TASK DIRECTIONS: Taking the material as a whole, state how many of its lines contain "margin". Write the number and nothing more.

MATERIAL FOR THIS TASK:
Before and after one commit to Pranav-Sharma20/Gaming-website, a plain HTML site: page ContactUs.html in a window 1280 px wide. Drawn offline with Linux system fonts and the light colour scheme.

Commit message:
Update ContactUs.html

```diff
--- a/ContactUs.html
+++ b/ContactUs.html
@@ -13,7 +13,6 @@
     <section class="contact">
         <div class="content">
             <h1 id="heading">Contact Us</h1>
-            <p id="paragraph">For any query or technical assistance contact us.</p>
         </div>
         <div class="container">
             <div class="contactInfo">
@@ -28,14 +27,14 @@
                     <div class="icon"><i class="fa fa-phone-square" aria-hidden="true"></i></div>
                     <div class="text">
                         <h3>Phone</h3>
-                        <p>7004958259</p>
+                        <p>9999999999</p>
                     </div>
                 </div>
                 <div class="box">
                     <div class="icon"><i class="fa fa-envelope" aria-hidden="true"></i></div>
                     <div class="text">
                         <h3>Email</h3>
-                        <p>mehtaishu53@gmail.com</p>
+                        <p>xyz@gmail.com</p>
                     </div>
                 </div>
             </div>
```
---
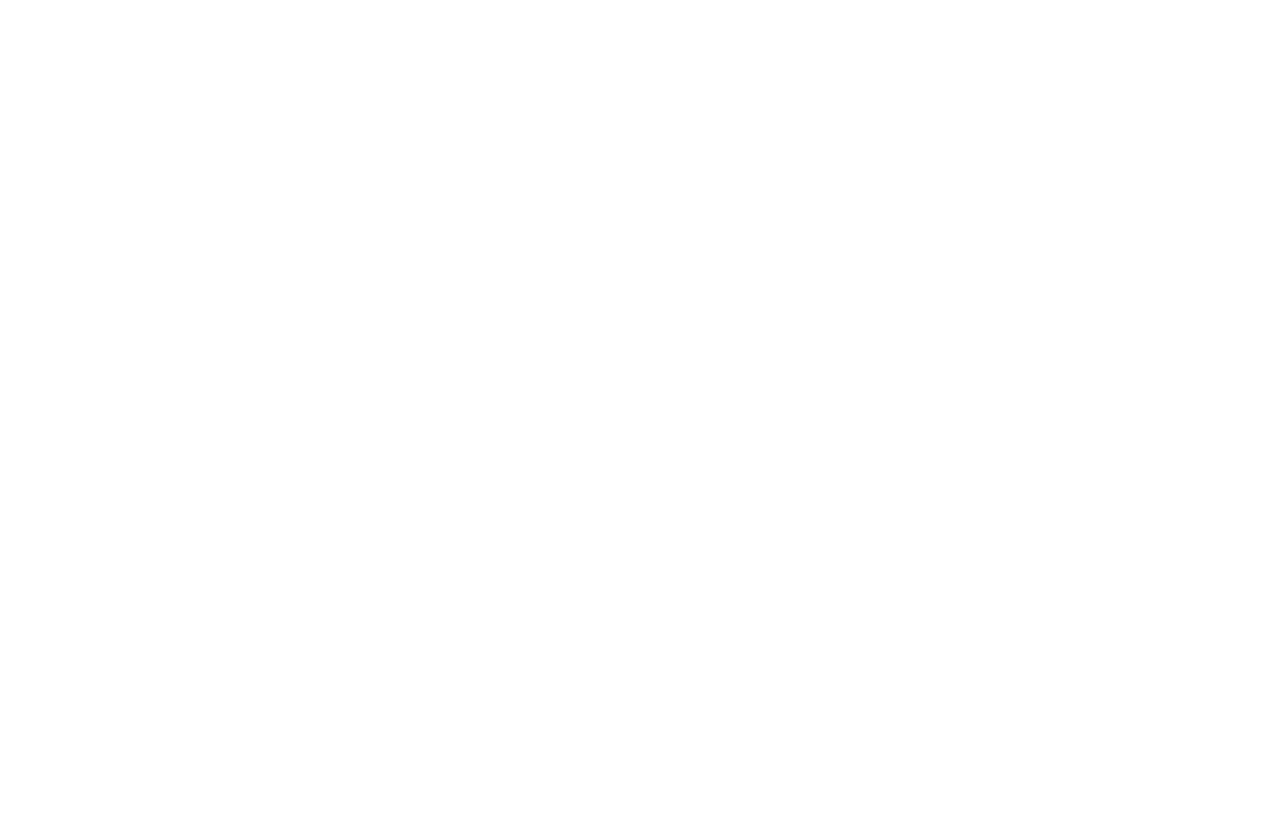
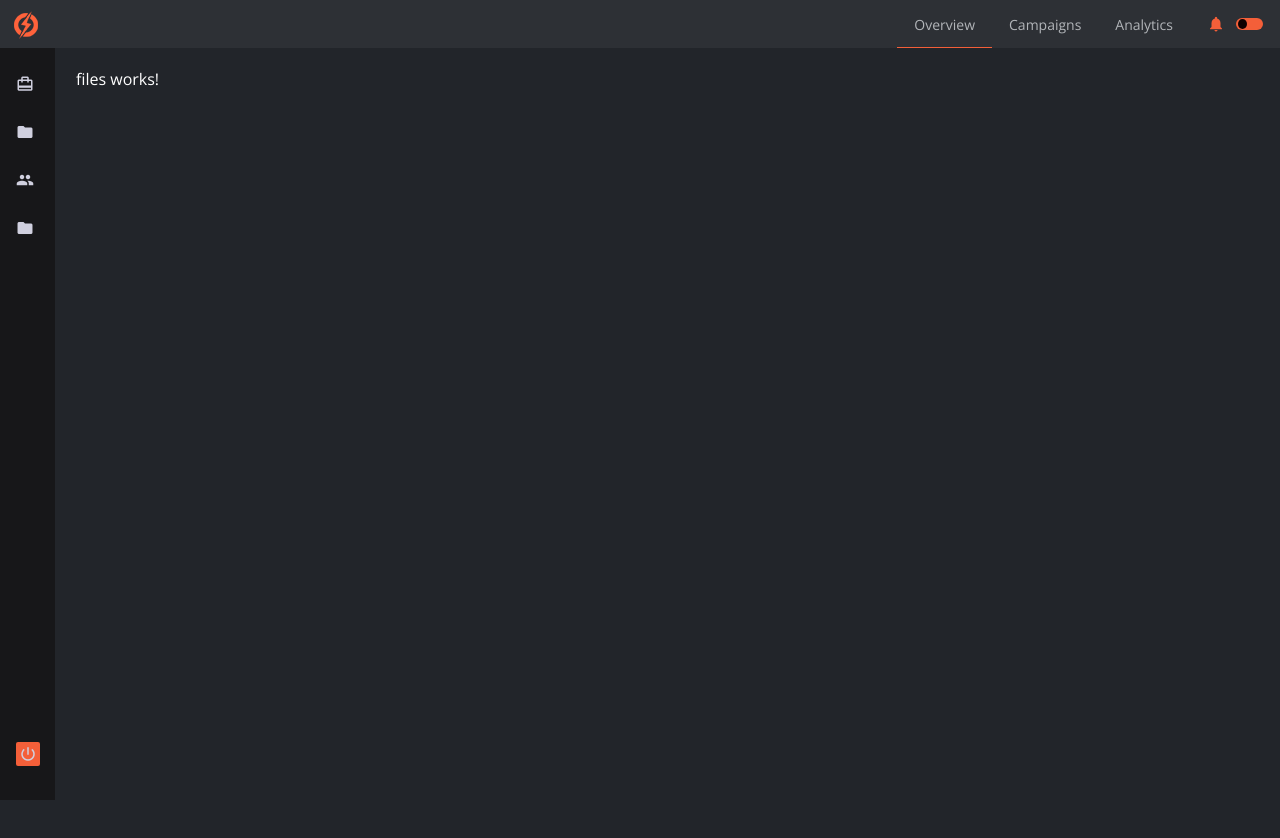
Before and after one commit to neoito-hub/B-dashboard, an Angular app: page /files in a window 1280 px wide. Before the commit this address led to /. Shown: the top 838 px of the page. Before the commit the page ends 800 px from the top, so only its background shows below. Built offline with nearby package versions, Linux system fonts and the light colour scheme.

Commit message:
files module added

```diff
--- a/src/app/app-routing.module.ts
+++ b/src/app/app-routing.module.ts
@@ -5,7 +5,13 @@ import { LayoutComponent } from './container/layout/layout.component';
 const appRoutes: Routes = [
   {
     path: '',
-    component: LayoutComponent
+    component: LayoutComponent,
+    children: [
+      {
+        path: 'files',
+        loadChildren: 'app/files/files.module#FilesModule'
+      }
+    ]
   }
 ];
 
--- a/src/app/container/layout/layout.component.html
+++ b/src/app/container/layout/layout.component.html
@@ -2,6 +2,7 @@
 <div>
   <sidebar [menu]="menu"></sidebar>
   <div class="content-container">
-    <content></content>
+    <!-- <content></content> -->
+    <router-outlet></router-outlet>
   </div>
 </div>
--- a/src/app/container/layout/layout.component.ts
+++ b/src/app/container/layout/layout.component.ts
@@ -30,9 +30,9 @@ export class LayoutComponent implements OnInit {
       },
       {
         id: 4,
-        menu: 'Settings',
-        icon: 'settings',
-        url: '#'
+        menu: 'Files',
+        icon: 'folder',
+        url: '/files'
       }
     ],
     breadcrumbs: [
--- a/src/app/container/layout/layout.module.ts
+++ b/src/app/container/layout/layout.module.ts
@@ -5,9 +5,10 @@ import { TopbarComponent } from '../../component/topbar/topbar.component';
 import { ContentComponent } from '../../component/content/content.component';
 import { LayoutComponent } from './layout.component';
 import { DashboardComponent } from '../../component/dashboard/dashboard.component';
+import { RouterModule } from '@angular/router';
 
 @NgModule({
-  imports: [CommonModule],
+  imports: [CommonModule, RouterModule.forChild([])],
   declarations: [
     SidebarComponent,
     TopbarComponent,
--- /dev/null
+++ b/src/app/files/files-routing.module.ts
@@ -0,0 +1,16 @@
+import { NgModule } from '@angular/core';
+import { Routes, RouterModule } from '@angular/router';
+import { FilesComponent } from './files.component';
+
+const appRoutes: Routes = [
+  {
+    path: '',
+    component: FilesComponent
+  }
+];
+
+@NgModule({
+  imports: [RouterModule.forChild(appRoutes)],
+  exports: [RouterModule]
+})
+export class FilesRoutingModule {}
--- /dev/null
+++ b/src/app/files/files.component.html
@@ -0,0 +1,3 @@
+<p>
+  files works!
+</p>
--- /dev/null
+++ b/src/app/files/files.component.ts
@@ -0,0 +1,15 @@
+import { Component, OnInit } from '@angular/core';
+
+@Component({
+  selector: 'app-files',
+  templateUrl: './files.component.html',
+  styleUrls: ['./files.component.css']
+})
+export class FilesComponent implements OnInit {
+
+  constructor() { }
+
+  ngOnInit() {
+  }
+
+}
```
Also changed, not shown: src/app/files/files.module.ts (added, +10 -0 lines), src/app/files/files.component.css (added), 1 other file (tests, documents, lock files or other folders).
* * *
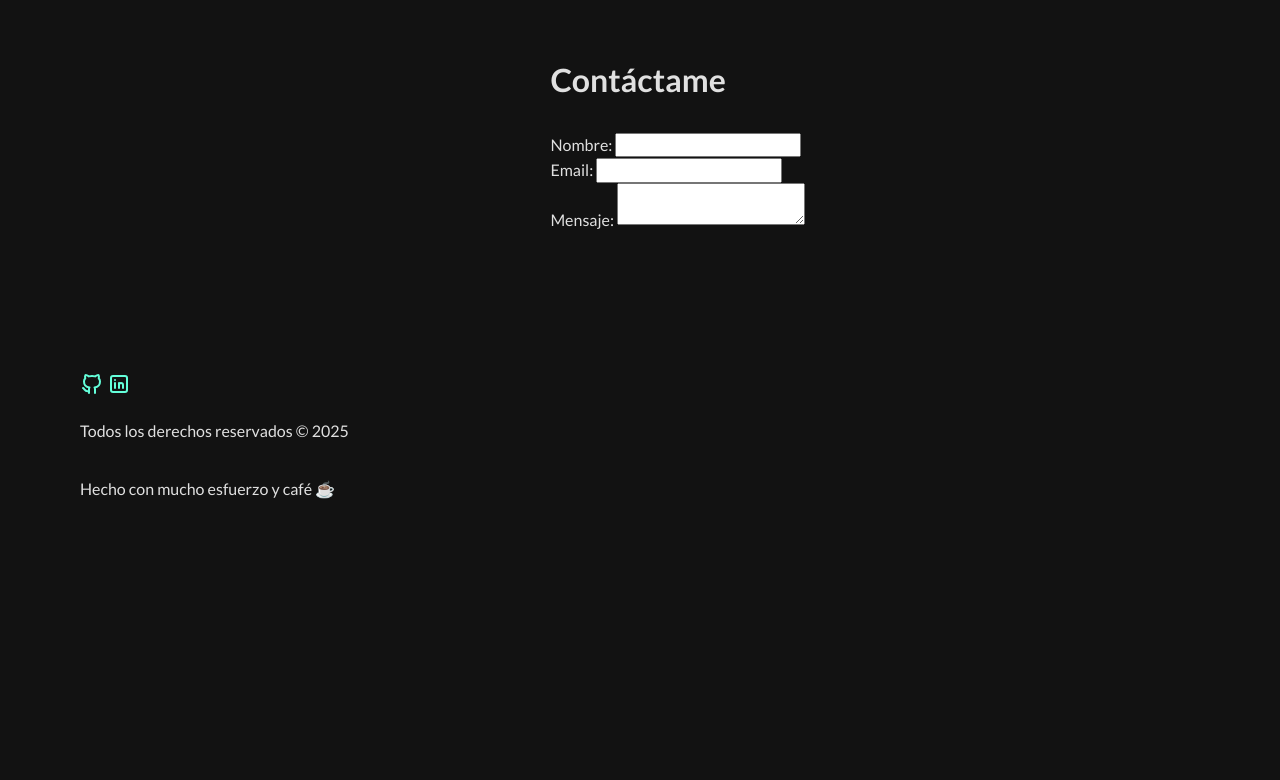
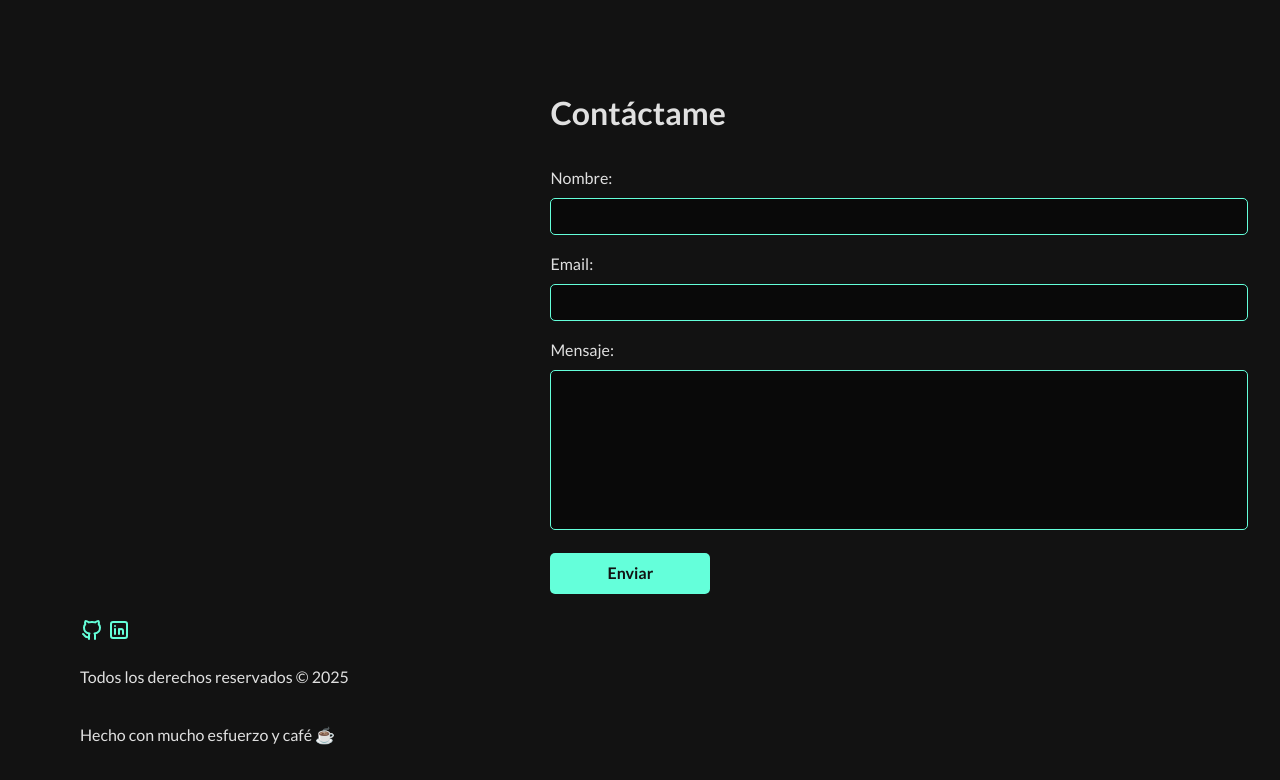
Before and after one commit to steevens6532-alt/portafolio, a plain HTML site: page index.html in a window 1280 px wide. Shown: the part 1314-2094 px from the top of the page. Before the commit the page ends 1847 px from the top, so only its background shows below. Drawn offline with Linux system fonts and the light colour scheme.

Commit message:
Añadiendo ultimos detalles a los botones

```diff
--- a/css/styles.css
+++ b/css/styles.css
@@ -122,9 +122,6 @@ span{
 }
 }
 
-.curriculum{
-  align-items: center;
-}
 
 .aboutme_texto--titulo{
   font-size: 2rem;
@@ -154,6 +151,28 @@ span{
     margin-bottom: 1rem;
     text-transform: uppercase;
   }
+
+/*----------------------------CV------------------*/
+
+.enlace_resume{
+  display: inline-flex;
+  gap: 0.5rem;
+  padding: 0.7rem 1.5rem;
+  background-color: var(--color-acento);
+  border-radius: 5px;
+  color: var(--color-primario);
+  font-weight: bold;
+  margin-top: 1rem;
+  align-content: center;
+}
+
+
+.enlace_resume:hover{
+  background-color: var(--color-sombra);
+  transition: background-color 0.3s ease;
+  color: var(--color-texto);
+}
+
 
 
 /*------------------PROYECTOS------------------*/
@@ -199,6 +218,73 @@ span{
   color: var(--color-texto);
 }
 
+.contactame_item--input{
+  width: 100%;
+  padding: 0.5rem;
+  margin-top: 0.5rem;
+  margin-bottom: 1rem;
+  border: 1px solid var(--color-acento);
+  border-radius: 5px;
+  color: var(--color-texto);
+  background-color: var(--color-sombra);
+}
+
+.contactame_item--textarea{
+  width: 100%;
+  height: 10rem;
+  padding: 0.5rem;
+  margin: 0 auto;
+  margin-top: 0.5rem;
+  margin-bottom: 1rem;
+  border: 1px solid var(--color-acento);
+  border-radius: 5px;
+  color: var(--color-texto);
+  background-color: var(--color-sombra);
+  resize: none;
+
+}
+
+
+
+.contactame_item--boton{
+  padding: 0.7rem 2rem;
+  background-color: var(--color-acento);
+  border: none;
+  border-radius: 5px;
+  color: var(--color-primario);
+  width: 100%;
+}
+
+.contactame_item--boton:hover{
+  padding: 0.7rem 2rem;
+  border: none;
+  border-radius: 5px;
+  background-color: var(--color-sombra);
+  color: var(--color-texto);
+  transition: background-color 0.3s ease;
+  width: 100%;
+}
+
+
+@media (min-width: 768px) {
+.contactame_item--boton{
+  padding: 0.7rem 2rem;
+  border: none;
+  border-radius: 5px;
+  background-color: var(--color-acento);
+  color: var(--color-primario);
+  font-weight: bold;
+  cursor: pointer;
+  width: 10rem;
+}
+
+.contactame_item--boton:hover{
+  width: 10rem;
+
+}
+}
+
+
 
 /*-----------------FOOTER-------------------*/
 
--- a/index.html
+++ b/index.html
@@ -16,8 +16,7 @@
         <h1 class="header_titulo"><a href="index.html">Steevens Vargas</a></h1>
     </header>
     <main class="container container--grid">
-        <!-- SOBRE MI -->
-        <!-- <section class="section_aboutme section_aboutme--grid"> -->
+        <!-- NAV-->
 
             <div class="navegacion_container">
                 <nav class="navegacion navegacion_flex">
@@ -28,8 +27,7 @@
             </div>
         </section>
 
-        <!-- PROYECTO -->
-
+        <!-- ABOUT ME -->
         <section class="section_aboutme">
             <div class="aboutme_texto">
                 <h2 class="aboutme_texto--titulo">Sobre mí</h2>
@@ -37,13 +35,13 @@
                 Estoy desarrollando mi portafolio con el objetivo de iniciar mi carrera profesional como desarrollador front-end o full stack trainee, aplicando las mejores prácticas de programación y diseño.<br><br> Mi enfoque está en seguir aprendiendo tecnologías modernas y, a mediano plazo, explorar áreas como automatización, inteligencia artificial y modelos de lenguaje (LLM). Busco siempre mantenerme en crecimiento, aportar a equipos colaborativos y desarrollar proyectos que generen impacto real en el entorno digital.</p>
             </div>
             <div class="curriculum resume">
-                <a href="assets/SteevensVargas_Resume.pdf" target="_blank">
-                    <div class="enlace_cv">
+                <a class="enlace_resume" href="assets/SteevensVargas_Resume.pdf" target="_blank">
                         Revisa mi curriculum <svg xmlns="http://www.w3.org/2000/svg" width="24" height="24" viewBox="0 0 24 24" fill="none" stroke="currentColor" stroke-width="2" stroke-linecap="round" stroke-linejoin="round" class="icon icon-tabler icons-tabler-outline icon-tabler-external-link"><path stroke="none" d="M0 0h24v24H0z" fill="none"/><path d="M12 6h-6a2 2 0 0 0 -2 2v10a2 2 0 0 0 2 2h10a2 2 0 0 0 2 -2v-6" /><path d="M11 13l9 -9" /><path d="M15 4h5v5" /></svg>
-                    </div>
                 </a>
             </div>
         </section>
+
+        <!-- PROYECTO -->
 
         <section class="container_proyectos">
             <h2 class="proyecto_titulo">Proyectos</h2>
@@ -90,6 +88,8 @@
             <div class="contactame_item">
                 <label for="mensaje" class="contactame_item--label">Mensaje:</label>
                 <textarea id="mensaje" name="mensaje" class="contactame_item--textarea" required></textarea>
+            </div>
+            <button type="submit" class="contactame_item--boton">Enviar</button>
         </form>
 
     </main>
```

RESPONSE BELOW: 7